Viking Energy’s expected voyages in 2024 using solely ammonia for ship fuel makes it sound like experts have it all figured out. But in reality, there are still several hurdles that scientists are working hard to overcome before ships can start operating solely on ammonia.
- There are still some safety concerns with ammonia engines and fuel cells
- Port operators need to add bunkering infrastructure that would enable ships to fill ammonia tanks no matter where they dock.
- Energy companies need to focus on generating renewable energy using wind and solar to produce green ammonia in the quantities the shipping industry requires to transport thousands of ships. Given the current requirements of 300 million tons of maritime fuel currently and based on the fact that ammonia has half the energy density of these fuels, energy companies need to be poised to produce 600 million tons of liquid green ammonia annually.
History of Ammonia as Fuel
In 1942, diesel shortages prompted experts to test ammonia as fuel. Public buses had just gained popularity and there simply was not enough diesel to power them. At first, experts thought they would use compressed coal gas but quickly found that its energy density was too low and storing it was extremely impractical.
To solve the challenge, the ammonia industry presented an internal combustion engine that ran on ammonia and coal gas. Approximately 100 buses in Belgium used the ammonia and coal gas fuel. Once diesel was available again, interest in ammonia fuel dwindled and the buses returned to using diesel.

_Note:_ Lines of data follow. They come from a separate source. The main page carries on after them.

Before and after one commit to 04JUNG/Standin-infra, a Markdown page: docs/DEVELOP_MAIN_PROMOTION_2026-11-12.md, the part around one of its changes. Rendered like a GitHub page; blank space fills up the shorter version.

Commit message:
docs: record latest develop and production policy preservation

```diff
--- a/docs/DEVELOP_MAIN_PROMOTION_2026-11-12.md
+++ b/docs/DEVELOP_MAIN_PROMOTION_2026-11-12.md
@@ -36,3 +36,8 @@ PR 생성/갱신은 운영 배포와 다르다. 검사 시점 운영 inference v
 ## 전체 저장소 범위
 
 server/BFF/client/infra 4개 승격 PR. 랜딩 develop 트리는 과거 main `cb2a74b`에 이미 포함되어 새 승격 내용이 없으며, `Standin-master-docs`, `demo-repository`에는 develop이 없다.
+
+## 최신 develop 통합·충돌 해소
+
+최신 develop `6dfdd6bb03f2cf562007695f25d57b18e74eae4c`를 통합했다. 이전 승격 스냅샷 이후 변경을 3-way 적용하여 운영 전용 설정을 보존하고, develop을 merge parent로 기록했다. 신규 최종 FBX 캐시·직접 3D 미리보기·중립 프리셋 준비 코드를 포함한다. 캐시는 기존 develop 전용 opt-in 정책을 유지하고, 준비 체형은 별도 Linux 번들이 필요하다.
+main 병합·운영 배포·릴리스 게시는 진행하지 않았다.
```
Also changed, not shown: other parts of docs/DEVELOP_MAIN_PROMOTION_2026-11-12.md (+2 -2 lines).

Since then, interest and research into ammonia as fuel has had its fits and starts. All the while, ammonia production has steadily increased to meet global food supply requirements by ensuring strong crop yields using ammonia-based fertilizers.
Amazon Invests in Ammonia Ship Propulsion

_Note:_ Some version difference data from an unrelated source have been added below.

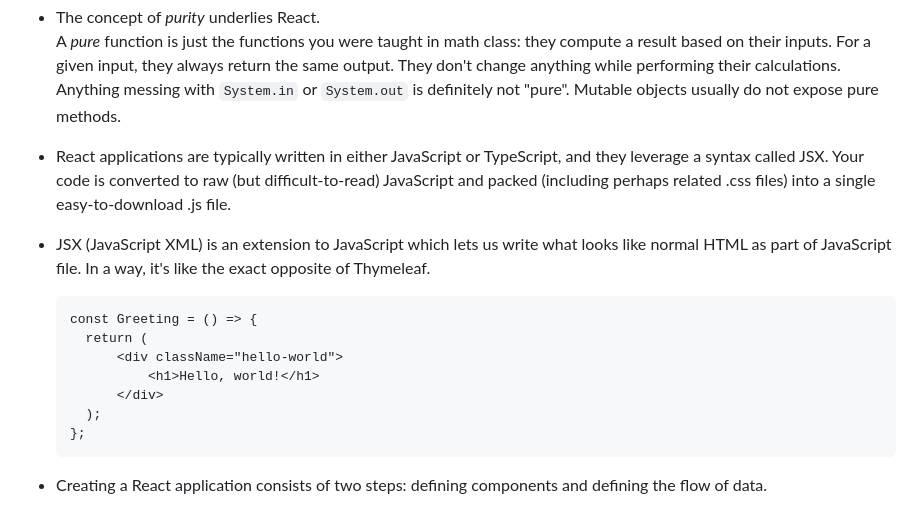
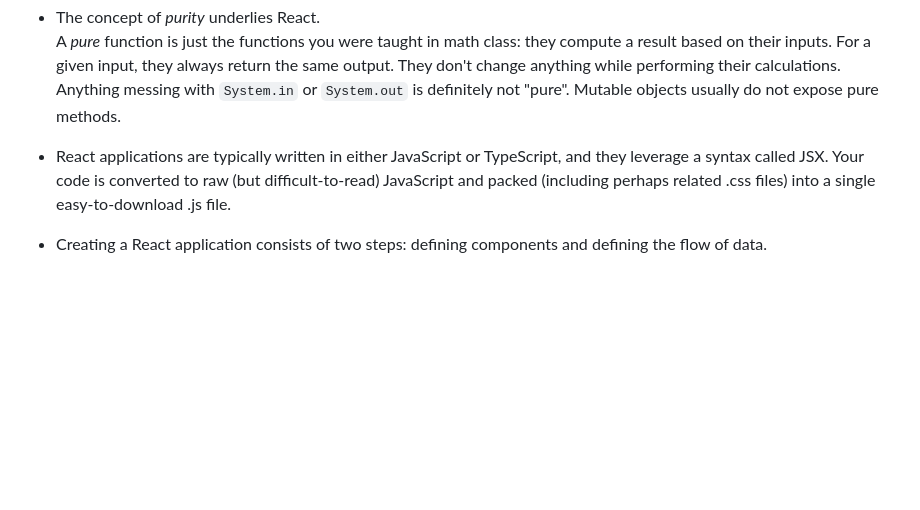
Before and after one commit to Billy-Spearman-WCCI/RaceCarExtension, a Markdown page: README.md, the part around one of its changes. Drawn GitHub-style; blank space fills up the shorter version.

````diff
--- a/README.md
+++ b/README.md
@@ -543,18 +581,7 @@ to the list (0, 1, ...) rather than the values in the list.
 * React applications are typically written in either JavaScript or TypeScript, and they leverage a syntax called JSX.
   Your code is converted to raw (but difficult-to-read) JavaScript and packed (including perhaps related .css files)
   into a single easy-to-download .js file.
-* JSX (JavaScript XML) is an extension to JavaScript which lets us write what looks like normal HTML as part of
-  JavaScript file.
-  In a way, it's like the exact opposite of Thymeleaf.
-  ```
-  const Greeting = () => {
-    return (
-        <div className="hello-world">
-            <h1>Hello, world!</h1>
-        </div>
-    );
-  };
-  ```
+
 * Creating a React application consists of two steps: defining components and defining the flow of data.
     * Components are JavaScript code which create a tree of HTML elements based on the data available to them.
         * These components can then be placed anywhere on your webpage, and React will update them as necessary.
````
Also changed, not shown: other parts of README.md (+38 -9 lines).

Toward the end of 2021, Amazon took a major step in ammonia for shipping. The e-commerce giant invested in a startup focused on powering cargo ships using ammonia.
For Amazon, it’s just one arm of reducing its carbon footprint. It is also focused on powering its warehouses using renewable energy and using electric delivery vehicles.
So far, Amazon has supported 13 climatech startups. It’s all part of the company’s commitment to net-zero carbon emissions by 2040.
Green Ammonia “Cracking”
AmmPower has been at the forefront of green ammonia innovations and advancements. In 2023, AmmPower will begin shipping its first independent ammonia-making machines – IAMM™. While the units are designed for the fertilizer industry, AmmPower is aiding in research for ammonia as shipping fuel.
Our team is excited to be part of the decarbonization of the shipping industry where 120 ports already have the equipment for ammonia trading. Meanwhile, our technology is poised to help the industry meet its needs for 150 million tons of green ammonia per year to transition 30 percent of all maritime fuel to ammonia by 2050.Sign up for updates in the footer of our website to stay up to date on advancements and how we’re at the forefront of ammonia-powered ships.